“ Like rock stars and other celebrities with brands to keep in the public eye, organizations need to keep their biggest fans involved year round.”

Think Like a Rockstar: Using Your Annual Conference to Deepen Relationships and Build Brand

By Dave Bushnell and Jacqui Olkin

A quick Google search shows pundits making dire predictions about the end of trade shows and annual conferences every year. But even in the face of challenges such as down economies, professionals have continually found value in attending face-to-face industry meetings. In fact, attendees have taken the utility of annual conferences into their own hands and left the sponsoring organizations with a unique branding challenge: to ensure that the organization stays at the center of the attendee’s conference experience and that the value they create at the conference accrues to the organization for the rest of the year.

Like rock stars and other celebrities with brands to keep in the public eye, organizations need to keep their biggest fans–conference attendees–involved year round. In order to ensure that the energy and positive experience of the conference isn’t gone as soon as attendees board their planes home, it’s critical to take explicit steps before, during, and after the event to convert attendees’ good feelings about the conference into brand equity for the organization.

Before the Conference

It’s easy to get so caught up in promoting the conference that you forget this also is a key period to promote your entire organization’s value to your attendees and exhibitors and strengthen their affiliation. Here are some ideas to get it done:

Turn themes into a conversation. Solicit ideas and feedback on next year’s theme through all your communications channels. This will be a lively conversation that gives people a sense of involvement and a feeling of anticipation. Plus, it gives you valuable insights into what your constituents and customers are thinking.

Define the conference voice in a way that’s consistent with your organization. Excitement is important but continuity is king. Make sure you’re speaking about the event in a way that can continue after it ends.

Extend your branding for the conference; don’t replace it. Don’t let the urge to make an impact carry you too far from the brand equity you’ve already earned. The early mailers, emails, and conference website should start with a graphical look and feel familiar to your attendees.

Get constituents involved in conference preparations. If you provide recommendations on restaurants in the conference city, have local attendees provide reviews. Encourage attendees to organize ad hoc meet-ups at the conference, such as an organized run around the host city. Provide them with tools to organize these activities and stay in touch afterward, such as a group in your online community. While most conferences have a marketing calendar, by adding a participation calendar, you’ll create real brand value.

At the Conference

Be bold and spend on your own booth. How many times have you walked through a show floor full of impressive booths and brand ambassadors only to find the sponsoring organization at a folding table with a pile of membership forms? Your exhibitors see the value in investing in a professional presence. You should too.

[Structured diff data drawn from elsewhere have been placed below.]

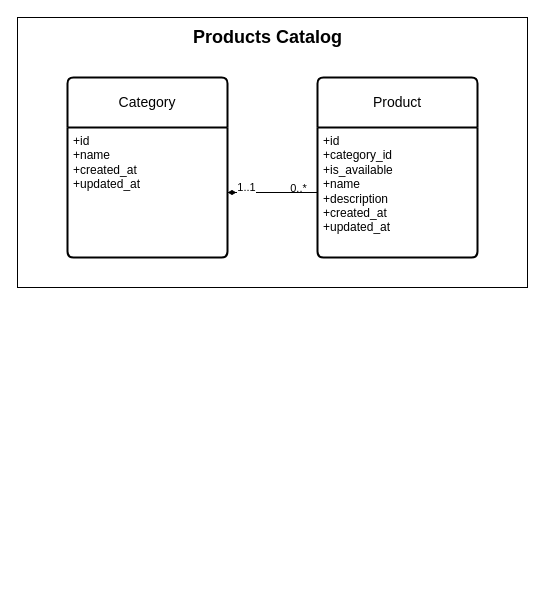
Earlier version of the draw.io diagram data-architecure.drawio (gustavoc0imbra/petshop-seuamigao). Source tidied: cells renumbered, new cells numbered last; positions are measured from the earlier drawing's top-left corner, leaving out a move shared by most shapes. Both pictures are drawn from the tidied source at 100%, with x=0, y=0 at pixel (17, 17).
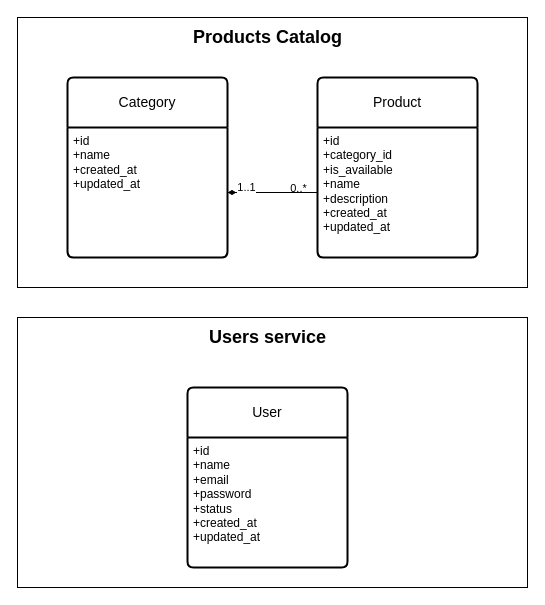
After the change.

What changed in the source:
```diff
@@
 <mxGraphModel>
   <root>
     <mxCell id="0" />
     <mxCell id="1" parent="0" />
     <mxCell id="2" style="rounded=0;whiteSpace=wrap;html=1;" parent="1" vertex="1">
       <mxGeometry width="510" height="270" as="geometry" />
     </mxCell>
     <mxCell id="3" value="Product" style="swimlane;horizontal=1;startSize=50;rounded=1;fontSize=14;fontStyle=0;strokeWidth=2;shadow=0;dashed=0;align=center;arcSize=4;whiteSpace=wrap;html=1;" parent="1" vertex="1">
       <mxGeometry x="300" y="60" width="160" height="180" as="geometry" />
     </mxCell>
     <mxCell id="4" value="+id&lt;div&gt;+category_id&lt;br&gt;+is_available&lt;br&gt;+name&lt;br&gt;+description&lt;div&gt;+created_at&lt;/div&gt;&lt;div&gt;+updated_at&lt;/div&gt;&lt;/div&gt;" style="align=left;strokeColor=none;fillColor=none;spacingLeft=4;spacingRight=4;fontSize=12;verticalAlign=top;html=1;whiteSpace=wrap;" parent="3" vertex="1">
       <mxGeometry y="50" width="160" height="130" as="geometry" />
     </mxCell>
     <mxCell id="5" value="Category" style="swimlane;horizontal=1;startSize=50;rounded=1;fontSize=14;fontStyle=0;strokeWidth=2;shadow=0;dashed=0;align=center;arcSize=4;whiteSpace=wrap;html=1;" parent="1" vertex="1">
       <mxGeometry x="50" y="60" width="160" height="180" as="geometry" />
     </mxCell>
     <mxCell id="6" value="+id&lt;div&gt;+name&lt;br&gt;&lt;div&gt;+created_at&lt;/div&gt;&lt;div&gt;+updated_at&lt;/div&gt;&lt;/div&gt;" style="align=left;strokeColor=none;fillColor=none;spacingLeft=4;spacingRight=4;fontSize=12;verticalAlign=top;html=1;whiteSpace=wrap;" parent="5" vertex="1">
       <mxGeometry y="50" width="160" height="130" as="geometry" />
     </mxCell>
     <mxCell id="7" style="edgeStyle=orthogonalEdgeStyle;rounded=0;jettySize=auto;html=1;endArrow=none;startFill=0;" parent="1" edge="1" source="6" target="4">
       <mxGeometry relative="1" as="geometry" />
     </mxCell>
     <mxCell id="8" value="0..*" style="edgeLabel;html=1;align=center;verticalAlign=middle;" parent="7" vertex="1">
       <mxGeometry x="0.44" y="-1" relative="1" as="geometry">
         <mxPoint x="5" y="-6" as="offset" />
       </mxGeometry>
     </mxCell>
     <mxCell id="9" style="edgeStyle=orthogonalEdgeStyle;rounded=0;jettySize=auto;html=1;endArrow=diamondThin;startFill=0;startArrow=none;endFill=1;" parent="1" edge="1" source="4" target="6">
       <mxGeometry relative="1" as="geometry" />
     </mxCell>
     <mxCell id="10" value="1..1" style="edgeLabel;html=1;align=center;verticalAlign=middle;" parent="1" vertex="1">
       <mxGeometry x="240" y="170" as="geometry">
         <mxPoint x="-12" y="-1" as="offset" />
       </mxGeometry>
     </mxCell>
     <mxCell id="11" value="Products Catalog" style="text;html=1;align=center;verticalAlign=middle;strokeColor=none;fillColor=none;fontSize=18;fontStyle=1;" parent="1" vertex="1">
       <mxGeometry x="170" width="160" height="40" as="geometry" />
     </mxCell>
+    <mxCell id="12" style="rounded=0;whiteSpace=wrap;html=1;" parent="1" vertex="1">
+      <mxGeometry y="300" width="510" height="270" as="geometry" />
+    </mxCell>
+    <mxCell id="13" value="User" style="swimlane;horizontal=1;startSize=50;rounded=1;fontSize=14;fontStyle=0;strokeWidth=2;shadow=0;dashed=0;align=center;arcSize=4;whiteSpace=wrap;html=1;" parent="1" vertex="1">
+      <mxGeometry x="170" y="370" width="160" height="180" as="geometry" />
+    </mxCell>
+    <mxCell id="14" value="+id&lt;div&gt;+name&lt;br&gt;&lt;div&gt;+email&lt;br&gt;+password&lt;br&gt;+status&lt;br&gt;&lt;div&gt;+created_at&lt;/div&gt;&lt;div&gt;+updated_at&lt;/div&gt;&lt;/div&gt;&lt;/div&gt;" style="align=left;strokeColor=none;fillColor=none;spacingLeft=4;spacingRight=4;fontSize=12;verticalAlign=top;html=1;whiteSpace=wrap;" parent="13" vertex="1">
+      <mxGeometry y="50" width="160" height="130" as="geometry" />
+    </mxCell>
+    <mxCell id="15" value="Users service" style="text;html=1;align=center;verticalAlign=middle;strokeColor=none;fillColor=none;fontSize=18;fontStyle=1;" parent="1" vertex="1">
+      <mxGeometry x="185" y="300" width="130" height="40" as="geometry" />
+    </mxCell>
   </root>
 </mxGraphModel>
```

Set your marketing priorities for the year. Create sessions, programs, and onsite campaigns to get your attendees moving toward those goals. Have research products? Design a breakout on making the best of them. Online learning tools? Kick them off with a live seminar that concludes online.

Boost conference app value. Conference apps give you a unique opportunity to begin forming a picture of your attendees that you wouldn’t otherwise have. Beacon data integrated with your mobile app can tell you the actual booths and breakouts they’re attending, while analytics and app participation can identify the early adopters and enthusiasts.

Create content. Experiential technologies are often used as ways to give attendees a fun activity and something to take home with them, but they’re a big opportunity for organizations to create content to extend the conference experience. Photo booths, video booths, and prompted storytelling all get your attendees talking. Plus, they give you footage you can use in marketing material year-round.

After the Conference

Make your follow-up mailings and websites full of faces and stories. After the conference, remember that attendees come for a variety of practical reasons, but what’s fun and exciting about the event are the people. Your best chance for extending the value of the conference is keeping the people up front.

Use the momentum and goodwill of the conference to keep people engaged. Publish content and start discussions (via a blog or online community) on the topics that caused the most buzz at the conference. Provide forums for attendees to continue to communicate with the people they met at the conference.

Relate the learning from the conference with year-round products from your organization. Host follow-up webinars with presenters whose sessions were exceptional. Continue to mine popular conference topics and follow up with speakers for new content. Make the connections for them between the excitement of the conference and the excitement of their relationship with the organization.

Remember that your constituents create your brand with you, but they need to be explicitly led from the conference’s value to your organization’s value. Involve them, make the conference relevant to the year-round relationship, and capitalize on the substance and emotion of the conference throughout the year to deepen your relationship with attendees and strengthen your brand.


Dave Bushnell is the former executive creative director of Lady Gaga’s digital team and is now CEO of the Washington, DC, agency activate.digital.

Jacqui Olkin is principal of Olkin Communications Consulting, a user-experience consultancy specializing in digital communications for associations.


[Adapted from an article written for the American Society for Association Executives (ASAE) website, August 24, 2015. Image by Ruth Hartnup. Flickr CC.]